Workers At General Motors Plant In Mexico Have Voted To Cancel Their Contract And Expel Their Union

MEXICO CITY — Workers at a General Motors plant in Mexico have decided to cancel a collective bargaining agreement brokered by an old guard union that has been accused of using intimidation methods in previous ballots. It was an early demonstration of the efficiency of labor measures negotiated as part of the USMCA.

According to a statement released by Mexico’s Labor Ministry on Thursday, over 6,000 workers at the GM factory in Silao voted over two days. The final total was 3,214 votes against 2,623 votes in favor.

The contract will be terminated as a result of the vote, but the workers will continue to receive the same benefits and working conditions. The vote was against the union, which is affiliated with the Confederation of Mexican Workers. Workers at the facility have been organized by a new group.

The voting took place inside the factory on Tuesday and Wednesday, with monitors from the Labor Ministry, the National Electoral Institute, and the International Labor Organization of the United Nations present.

The voting circumstances “show the government’s commitment to union democracy and honoring the choice of the employees,” according to a statement from the Labor Ministry.

Production at the Silao facility would continue under the provisions of the present agreement until a new one is negotiated and accepted by a majority vote, GM said in a statement. Within 20 business days, the Labor Ministry will issue a final decision.

“General Motors appreciates that the GM Silao Collective Bargaining Agreement (CBA) legitimization procedure was carried out with strong participation and that the Ministry of Labor has not reported any incidents,” according to the statement. “It is critical for GM that employees be able to exercise their rights in a personal, free, confidential, and direct manner. GM also thanks to the US and Mexican governments’ cooperation, as well as the independent observers who oversaw the exercise.”

After the former union was found allegedly deleting ballots in a previous referendum, the US government filed a complaint under the USMCA in May.

Mexican unions have been signing low-wage “protection contracts” behind employees’ backs for decades.

The trade pact’s “quick reaction” procedures allow a panel to assess whether Mexico is upholding labor rules that allow workers to pick their union and vote on contracts and leadership. If it is discovered that Mexico is not implementing its laws, fines may be imposed, including the prohibition of certain items from entering the United States. The case filed in May was the first under the USMCA.

Mexican auto workers earn one-eighth to one-tenth of what their American colleagues do, resulting in a significant transfer of car factories to Mexico and employment losses in the United States.

In Mexico, union voting was held by show of hands or not at all for decades. Many factory workers in Mexico were unaware that they were members of a union until dues were collected from their paychecks.

Mexico enacted labor law amendments as part of its efforts to secure the USMCA, which replaced the previous North American Free Trade Agreement.

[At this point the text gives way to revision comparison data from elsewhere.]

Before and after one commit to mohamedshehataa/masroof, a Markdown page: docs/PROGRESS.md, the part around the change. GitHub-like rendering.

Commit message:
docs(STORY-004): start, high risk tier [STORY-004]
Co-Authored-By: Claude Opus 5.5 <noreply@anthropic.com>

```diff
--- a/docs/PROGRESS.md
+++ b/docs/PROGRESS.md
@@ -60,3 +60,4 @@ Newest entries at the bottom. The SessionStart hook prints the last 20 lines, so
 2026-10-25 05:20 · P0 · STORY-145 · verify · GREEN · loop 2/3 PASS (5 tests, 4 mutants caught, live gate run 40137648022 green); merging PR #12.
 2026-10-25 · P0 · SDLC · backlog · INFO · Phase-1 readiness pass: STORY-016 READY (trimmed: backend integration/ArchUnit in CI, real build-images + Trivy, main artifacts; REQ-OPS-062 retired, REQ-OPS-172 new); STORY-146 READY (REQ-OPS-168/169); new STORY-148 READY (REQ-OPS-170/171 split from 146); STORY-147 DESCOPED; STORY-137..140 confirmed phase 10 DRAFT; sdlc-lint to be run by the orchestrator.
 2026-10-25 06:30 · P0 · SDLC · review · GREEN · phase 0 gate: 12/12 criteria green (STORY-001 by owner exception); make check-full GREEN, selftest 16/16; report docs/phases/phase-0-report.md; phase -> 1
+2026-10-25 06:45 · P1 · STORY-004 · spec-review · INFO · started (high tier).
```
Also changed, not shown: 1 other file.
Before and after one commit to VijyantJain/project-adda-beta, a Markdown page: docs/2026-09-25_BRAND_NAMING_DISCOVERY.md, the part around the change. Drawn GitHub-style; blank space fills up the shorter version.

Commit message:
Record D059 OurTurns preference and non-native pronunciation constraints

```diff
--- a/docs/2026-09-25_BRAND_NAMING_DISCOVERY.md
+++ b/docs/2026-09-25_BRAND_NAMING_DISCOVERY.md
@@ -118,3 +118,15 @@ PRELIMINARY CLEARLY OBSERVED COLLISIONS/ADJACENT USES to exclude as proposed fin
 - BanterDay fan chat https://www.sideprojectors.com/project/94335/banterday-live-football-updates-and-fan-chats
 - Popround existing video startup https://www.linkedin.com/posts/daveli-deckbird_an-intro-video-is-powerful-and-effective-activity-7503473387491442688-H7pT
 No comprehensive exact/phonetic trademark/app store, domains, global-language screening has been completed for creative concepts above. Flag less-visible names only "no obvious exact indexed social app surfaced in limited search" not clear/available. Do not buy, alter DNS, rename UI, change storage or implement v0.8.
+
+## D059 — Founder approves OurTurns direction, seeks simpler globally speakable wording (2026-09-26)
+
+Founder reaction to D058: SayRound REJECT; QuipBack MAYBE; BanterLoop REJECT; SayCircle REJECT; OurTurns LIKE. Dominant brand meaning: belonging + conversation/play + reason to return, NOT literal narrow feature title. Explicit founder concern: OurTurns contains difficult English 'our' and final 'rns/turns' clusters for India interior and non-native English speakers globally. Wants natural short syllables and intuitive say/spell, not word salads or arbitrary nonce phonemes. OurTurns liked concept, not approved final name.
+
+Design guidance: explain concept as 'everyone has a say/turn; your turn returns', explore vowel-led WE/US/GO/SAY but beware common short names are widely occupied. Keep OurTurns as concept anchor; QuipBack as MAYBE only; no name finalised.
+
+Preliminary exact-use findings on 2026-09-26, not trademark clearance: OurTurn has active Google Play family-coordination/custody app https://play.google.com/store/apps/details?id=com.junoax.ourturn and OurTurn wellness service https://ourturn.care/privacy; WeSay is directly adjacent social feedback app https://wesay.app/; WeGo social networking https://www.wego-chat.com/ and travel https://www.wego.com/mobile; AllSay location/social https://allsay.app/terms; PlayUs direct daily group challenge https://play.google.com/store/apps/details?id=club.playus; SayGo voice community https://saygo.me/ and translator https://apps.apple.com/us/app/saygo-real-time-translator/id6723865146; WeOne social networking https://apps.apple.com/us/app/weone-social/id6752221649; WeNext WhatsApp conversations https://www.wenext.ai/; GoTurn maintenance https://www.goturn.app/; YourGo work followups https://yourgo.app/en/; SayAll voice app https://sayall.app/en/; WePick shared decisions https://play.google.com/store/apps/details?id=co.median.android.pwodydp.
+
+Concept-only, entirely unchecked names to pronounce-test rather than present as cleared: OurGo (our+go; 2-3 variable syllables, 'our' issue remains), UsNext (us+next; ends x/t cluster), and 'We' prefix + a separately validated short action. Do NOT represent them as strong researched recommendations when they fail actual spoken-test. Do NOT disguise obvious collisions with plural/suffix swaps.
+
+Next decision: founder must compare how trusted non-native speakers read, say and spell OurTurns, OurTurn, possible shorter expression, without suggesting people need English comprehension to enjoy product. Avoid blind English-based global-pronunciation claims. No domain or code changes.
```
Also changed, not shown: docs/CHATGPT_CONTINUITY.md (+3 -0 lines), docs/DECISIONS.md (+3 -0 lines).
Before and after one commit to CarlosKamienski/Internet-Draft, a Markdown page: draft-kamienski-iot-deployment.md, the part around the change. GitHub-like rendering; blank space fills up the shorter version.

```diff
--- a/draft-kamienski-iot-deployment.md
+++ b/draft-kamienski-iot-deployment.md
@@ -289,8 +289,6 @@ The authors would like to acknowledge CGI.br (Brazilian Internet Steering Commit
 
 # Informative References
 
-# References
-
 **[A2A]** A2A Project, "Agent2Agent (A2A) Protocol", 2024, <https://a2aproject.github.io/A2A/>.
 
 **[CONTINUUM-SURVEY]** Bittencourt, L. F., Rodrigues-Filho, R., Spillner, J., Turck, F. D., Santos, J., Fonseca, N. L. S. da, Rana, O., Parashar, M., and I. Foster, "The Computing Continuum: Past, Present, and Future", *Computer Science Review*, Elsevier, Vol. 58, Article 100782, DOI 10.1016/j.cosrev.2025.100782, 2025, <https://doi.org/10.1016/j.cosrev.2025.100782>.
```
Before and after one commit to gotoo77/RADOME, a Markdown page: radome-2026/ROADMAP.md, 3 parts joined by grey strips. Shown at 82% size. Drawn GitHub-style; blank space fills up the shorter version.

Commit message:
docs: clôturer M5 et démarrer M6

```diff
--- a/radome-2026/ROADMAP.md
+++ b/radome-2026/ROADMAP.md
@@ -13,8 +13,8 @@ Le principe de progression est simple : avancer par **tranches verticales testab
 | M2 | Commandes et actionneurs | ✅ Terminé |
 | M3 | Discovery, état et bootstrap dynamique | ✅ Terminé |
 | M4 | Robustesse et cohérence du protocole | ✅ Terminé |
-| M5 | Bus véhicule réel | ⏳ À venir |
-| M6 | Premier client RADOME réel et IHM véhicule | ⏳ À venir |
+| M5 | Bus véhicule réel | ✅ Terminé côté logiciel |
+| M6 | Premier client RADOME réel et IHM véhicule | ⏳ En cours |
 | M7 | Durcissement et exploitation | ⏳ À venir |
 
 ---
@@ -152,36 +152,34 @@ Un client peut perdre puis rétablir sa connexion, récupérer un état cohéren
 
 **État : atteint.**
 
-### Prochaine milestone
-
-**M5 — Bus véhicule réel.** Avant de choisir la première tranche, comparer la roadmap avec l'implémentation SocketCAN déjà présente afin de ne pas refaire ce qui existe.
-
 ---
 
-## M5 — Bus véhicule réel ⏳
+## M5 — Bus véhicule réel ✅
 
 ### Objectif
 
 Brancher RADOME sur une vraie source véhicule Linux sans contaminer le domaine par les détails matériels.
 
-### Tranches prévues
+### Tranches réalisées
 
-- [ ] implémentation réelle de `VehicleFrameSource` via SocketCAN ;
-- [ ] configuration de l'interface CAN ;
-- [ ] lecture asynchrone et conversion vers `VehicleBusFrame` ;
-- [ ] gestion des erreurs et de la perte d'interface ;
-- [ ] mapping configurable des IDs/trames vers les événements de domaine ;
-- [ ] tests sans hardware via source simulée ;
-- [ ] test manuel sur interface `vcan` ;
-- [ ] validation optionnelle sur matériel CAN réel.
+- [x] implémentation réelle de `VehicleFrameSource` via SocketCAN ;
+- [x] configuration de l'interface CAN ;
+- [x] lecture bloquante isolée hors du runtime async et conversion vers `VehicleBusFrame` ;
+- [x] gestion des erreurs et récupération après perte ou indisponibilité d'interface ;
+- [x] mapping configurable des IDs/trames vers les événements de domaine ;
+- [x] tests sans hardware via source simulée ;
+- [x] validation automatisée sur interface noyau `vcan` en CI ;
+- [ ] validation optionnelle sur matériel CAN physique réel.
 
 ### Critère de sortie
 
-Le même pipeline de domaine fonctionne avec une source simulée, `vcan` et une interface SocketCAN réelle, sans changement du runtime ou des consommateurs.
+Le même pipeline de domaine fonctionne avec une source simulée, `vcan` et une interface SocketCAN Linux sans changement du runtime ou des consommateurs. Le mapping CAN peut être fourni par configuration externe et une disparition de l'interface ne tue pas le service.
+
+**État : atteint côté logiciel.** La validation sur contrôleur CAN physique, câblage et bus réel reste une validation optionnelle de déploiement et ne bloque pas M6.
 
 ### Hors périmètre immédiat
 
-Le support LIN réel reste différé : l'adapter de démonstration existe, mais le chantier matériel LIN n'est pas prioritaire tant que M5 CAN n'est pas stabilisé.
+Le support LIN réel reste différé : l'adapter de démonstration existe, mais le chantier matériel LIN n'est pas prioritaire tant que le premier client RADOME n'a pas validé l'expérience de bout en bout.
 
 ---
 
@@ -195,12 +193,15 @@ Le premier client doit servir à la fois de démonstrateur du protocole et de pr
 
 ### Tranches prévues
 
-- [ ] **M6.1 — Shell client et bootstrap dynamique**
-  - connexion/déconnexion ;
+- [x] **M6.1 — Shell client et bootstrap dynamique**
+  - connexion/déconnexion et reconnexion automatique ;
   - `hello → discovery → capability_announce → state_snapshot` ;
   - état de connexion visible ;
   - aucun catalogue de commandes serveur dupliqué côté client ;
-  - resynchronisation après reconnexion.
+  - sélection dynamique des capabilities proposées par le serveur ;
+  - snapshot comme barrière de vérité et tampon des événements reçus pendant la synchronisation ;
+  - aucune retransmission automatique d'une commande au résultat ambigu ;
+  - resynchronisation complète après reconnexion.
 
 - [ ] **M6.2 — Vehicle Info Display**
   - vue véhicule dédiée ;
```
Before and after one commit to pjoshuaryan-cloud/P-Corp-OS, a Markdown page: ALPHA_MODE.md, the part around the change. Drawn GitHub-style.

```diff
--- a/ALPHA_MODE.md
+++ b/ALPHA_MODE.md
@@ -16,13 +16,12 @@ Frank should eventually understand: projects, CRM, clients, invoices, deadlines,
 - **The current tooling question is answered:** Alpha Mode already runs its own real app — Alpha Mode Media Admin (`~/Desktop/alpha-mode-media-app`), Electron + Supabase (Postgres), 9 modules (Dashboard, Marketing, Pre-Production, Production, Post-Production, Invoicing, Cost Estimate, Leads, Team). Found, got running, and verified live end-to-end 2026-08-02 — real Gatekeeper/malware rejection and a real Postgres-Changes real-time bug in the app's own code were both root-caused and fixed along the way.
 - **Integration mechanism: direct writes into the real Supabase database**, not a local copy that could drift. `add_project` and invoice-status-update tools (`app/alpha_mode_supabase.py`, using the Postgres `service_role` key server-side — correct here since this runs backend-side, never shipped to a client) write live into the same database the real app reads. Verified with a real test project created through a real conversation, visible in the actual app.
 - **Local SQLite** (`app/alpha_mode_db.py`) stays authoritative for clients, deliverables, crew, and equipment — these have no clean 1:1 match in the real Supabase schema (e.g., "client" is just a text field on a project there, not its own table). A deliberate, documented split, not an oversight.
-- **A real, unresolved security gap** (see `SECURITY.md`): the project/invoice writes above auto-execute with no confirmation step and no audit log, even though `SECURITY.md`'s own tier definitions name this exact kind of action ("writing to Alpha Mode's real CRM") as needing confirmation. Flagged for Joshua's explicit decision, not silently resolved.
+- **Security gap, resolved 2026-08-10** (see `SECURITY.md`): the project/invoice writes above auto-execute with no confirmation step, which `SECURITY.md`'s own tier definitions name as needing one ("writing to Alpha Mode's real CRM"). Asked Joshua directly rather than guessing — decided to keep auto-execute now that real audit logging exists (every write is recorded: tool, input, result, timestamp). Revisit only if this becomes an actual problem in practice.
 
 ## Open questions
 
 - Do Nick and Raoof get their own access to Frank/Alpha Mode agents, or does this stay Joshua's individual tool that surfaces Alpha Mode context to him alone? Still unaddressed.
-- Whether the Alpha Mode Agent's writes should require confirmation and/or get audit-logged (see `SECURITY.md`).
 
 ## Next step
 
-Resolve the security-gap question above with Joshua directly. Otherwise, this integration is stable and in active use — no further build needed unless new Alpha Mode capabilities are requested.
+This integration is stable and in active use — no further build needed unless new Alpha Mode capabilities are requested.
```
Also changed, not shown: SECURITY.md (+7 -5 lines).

All union elections would be by secret ballot, and employees at all workplaces in Mexico may vote on whether or not to maintain their present union.

The case was sparked by a vote among the 6,494 employees of GM’s transmission and pickup facilities in Silao in April.

Workers at the company were given the option of voting yes or no on whether or not to recognize the union that has long dominated the plant’s labor contract. That union is affiliated with the Confederation of Mexican Workers, or CTM, which was a key component of the party that controlled Mexico for most of the twentieth century.

That vote was deemed illegitimate by Mexico’s Labor Ministry.

lgnews-General-Motors Plant.gif222The vote was hailed by the Generating Movement, which is seeking to organize workers within the factory. It said it was working to register as a union and planned to represent workers in the upcoming contract negotiation.

The CTM was described as a “zombie” by Hector de la Cueva, a union adviser, and coordinator of the Labor and Union Advisory Research Center, who predicted they will try to return.

“Now the question is, which union will sign the new collective bargaining agreement?” At a press conference held by the Generating Movement in Silao, de la Cueva stated. “The workers demonstrated their dissatisfaction by rejecting both the CTM contract and the union.”

The CTM had made no remark on the vote’s outcome.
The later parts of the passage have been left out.